With the start of the 2020-21 harvest comes the usual speculation about what the next few months have in store for us.
As we tend to do, we look to the history books in the hope of finding an 'analogue year' to provide some insight.
Given the similarities in expected production, 2016-17 seems to be the one that most pundits are reaching for.
But, while production volumes may end up comparable, the answers to questions about grain prices could end up being quite different to those from 2016-17.
Recalling that season's harvest, wheat markets were thinly supported amid a burdensome local and global supply story and, in the face of heavy grower selling, the market sold-off strongly and really didn't find any support until the last of the headers stopped in Victoria.
Fast forward five years to the similar local supply picture presented to us in 2020-21 and, although we are only at the very early stages of harvest, the feeling is quite different.
Wheat prices are almost $100 per tonne better than at the same time five years ago and, at this stage, are holding firm - and even strengthening.
Local domestic consumers have been eagerly awaiting harvest and have been willing buyers of the first truck loads to fill a supply chain that has limped into harvest on fumes.
Without the required finishing rains, the Western Australian crop is going backwards - albeit as fast as the east coast seems to increase.

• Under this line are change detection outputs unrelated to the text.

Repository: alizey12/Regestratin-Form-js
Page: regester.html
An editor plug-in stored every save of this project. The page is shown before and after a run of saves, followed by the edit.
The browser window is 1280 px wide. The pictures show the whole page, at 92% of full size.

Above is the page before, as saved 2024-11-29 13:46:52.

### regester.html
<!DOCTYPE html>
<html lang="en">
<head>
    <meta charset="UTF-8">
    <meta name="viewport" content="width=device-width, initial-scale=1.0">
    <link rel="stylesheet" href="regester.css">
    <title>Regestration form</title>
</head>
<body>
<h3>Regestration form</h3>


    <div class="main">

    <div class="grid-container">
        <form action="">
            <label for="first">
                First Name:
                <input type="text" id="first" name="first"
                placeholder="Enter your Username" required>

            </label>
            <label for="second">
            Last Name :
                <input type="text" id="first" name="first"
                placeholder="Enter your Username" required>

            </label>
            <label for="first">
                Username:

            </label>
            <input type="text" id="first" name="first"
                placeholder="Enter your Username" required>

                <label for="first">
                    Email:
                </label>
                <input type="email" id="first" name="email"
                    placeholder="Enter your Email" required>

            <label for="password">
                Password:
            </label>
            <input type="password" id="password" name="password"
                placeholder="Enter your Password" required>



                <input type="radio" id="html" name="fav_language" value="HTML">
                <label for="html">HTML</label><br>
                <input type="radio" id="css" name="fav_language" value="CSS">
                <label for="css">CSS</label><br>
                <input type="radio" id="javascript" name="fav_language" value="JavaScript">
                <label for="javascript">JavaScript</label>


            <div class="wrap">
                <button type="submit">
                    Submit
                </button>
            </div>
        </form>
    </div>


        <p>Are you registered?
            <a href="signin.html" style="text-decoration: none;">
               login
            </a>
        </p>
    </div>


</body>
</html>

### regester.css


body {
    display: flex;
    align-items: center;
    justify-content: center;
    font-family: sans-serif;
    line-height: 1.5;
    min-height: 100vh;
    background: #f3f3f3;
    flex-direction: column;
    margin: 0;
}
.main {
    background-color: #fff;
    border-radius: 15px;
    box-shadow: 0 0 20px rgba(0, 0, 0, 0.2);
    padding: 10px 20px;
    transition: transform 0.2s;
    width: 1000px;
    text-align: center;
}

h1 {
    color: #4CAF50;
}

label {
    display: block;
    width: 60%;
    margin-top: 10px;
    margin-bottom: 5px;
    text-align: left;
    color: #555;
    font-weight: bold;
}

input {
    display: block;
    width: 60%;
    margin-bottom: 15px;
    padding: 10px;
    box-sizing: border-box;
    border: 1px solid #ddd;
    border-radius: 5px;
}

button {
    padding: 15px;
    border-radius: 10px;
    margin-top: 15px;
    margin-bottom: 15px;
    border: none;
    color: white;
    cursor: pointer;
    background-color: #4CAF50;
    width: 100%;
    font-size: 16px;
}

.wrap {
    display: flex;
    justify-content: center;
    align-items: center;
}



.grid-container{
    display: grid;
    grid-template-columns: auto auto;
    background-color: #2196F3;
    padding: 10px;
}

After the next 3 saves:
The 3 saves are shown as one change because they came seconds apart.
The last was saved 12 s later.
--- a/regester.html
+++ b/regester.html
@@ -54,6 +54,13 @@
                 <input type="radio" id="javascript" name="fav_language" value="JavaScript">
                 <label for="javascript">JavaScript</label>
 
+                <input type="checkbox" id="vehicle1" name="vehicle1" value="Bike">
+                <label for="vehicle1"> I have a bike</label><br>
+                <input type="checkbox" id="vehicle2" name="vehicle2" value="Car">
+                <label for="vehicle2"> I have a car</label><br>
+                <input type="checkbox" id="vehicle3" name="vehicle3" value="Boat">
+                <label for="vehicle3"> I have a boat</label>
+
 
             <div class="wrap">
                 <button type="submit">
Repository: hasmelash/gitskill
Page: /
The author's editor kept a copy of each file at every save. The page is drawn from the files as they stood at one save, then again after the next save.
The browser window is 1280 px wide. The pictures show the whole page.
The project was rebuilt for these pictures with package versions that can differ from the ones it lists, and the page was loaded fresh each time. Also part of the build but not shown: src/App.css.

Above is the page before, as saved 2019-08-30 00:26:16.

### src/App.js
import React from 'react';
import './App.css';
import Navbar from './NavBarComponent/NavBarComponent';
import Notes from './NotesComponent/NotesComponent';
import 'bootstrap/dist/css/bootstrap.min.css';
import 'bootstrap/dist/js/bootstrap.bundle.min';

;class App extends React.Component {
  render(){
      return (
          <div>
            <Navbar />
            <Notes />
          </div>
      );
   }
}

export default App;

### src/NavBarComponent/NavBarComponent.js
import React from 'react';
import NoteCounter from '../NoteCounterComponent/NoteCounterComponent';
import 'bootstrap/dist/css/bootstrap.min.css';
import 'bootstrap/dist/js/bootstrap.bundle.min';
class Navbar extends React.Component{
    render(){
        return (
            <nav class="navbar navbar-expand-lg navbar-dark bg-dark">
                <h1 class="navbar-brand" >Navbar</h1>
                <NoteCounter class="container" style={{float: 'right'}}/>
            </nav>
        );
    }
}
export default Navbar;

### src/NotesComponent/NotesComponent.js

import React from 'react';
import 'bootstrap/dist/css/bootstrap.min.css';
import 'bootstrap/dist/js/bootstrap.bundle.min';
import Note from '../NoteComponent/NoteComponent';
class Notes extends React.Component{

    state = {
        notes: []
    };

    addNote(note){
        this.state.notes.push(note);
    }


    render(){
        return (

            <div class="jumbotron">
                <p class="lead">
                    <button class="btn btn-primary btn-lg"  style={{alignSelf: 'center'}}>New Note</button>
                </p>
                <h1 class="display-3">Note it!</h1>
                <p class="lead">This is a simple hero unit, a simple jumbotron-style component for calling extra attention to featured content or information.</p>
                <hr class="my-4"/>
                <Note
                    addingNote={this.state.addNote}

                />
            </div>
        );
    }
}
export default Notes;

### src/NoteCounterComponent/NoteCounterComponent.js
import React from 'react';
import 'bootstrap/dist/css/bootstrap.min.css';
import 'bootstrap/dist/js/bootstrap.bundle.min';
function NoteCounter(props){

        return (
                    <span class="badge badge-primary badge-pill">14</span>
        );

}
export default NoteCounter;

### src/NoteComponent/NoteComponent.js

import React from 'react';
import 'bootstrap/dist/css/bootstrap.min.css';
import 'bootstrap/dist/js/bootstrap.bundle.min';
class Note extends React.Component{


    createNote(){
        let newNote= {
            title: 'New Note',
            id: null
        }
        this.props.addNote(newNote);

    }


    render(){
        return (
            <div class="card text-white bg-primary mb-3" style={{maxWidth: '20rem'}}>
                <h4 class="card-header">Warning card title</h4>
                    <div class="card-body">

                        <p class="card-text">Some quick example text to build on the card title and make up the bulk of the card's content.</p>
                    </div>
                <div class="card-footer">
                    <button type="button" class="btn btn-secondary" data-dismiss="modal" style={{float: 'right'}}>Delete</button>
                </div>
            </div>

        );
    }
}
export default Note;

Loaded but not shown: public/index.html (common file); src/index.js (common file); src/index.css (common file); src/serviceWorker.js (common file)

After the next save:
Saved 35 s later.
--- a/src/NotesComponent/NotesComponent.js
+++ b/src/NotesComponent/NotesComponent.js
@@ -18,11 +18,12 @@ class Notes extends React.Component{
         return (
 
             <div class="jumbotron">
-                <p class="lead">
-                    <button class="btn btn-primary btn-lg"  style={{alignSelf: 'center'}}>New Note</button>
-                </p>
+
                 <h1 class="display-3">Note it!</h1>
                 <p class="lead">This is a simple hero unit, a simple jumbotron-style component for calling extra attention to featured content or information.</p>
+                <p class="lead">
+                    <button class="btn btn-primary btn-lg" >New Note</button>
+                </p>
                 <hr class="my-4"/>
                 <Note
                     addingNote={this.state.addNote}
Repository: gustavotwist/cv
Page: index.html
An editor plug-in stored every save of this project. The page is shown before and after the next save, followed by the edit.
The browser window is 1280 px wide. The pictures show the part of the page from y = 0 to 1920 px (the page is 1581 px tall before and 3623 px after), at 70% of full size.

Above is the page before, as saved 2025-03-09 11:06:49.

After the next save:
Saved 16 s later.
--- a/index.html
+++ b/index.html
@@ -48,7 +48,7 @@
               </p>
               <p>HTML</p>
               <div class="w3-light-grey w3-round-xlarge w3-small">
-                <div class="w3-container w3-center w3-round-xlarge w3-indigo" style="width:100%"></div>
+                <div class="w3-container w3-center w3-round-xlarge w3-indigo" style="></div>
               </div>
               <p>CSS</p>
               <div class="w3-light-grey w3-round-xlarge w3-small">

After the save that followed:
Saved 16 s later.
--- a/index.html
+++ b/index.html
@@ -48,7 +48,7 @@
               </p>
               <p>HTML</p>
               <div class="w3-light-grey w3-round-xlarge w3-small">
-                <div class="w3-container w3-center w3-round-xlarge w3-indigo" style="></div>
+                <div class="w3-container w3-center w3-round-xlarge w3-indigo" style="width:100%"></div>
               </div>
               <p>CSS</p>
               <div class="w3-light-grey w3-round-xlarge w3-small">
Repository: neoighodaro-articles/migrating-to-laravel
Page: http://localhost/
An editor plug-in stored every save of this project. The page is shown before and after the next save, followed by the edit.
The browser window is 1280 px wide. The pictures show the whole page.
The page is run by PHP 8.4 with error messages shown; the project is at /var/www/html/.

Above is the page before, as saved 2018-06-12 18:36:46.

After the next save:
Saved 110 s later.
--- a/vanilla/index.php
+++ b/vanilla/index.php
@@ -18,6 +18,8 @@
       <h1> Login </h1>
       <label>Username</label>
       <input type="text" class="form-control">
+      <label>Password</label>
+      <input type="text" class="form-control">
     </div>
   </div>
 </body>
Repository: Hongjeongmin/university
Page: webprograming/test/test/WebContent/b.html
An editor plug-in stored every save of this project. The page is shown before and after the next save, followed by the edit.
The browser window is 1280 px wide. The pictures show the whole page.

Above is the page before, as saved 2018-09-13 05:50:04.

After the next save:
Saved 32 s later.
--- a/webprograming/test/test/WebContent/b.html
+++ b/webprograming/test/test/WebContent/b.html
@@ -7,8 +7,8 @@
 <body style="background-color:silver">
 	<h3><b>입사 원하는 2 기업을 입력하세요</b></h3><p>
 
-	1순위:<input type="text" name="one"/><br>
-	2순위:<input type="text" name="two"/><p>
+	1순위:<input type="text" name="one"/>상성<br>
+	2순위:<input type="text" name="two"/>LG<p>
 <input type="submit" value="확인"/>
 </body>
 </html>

Internationally, things are well supported - with dry conditions lowering expectations for the upcoming Russian crop by up to 10 million tonnes and a European Union crop that is estimated to be 20 million tonnes smaller than last year's.
And, on the demand side of the ledger, China has been an energetic buyer of a broad suite of agricultural commodities globally.
So, with yields comparable to 2016-17 and the market outlook far more promising, there is reason for optimism.
But it is hard-earned wisdom from recent tough years that should remind growers how important it is to extract every possible opportunity from each season.
With that in mind, there are some practices that should be considered.
A key tactic is to position your grain in the best location to supply the prevailing market.
In a year such as this, when it is the export market that should set the tone, it makes sense to deliver your grain to a site with premium rail facilities and strong appetite from exporters.
To avoid leaving money on the table, review any existing contracts and grade spreads to ensure you apply the right grades to the right contract.
If you haven't already explored the ISCC Certification sustainability requirements for canola, perhaps do so to ensure you can sell your canola to all buyers and access the best paying markets.
As always, sell to counterparties you know you can trust.
And, as for the weather, well let's just hope La Nina can hold-off until this crop is off the stalk.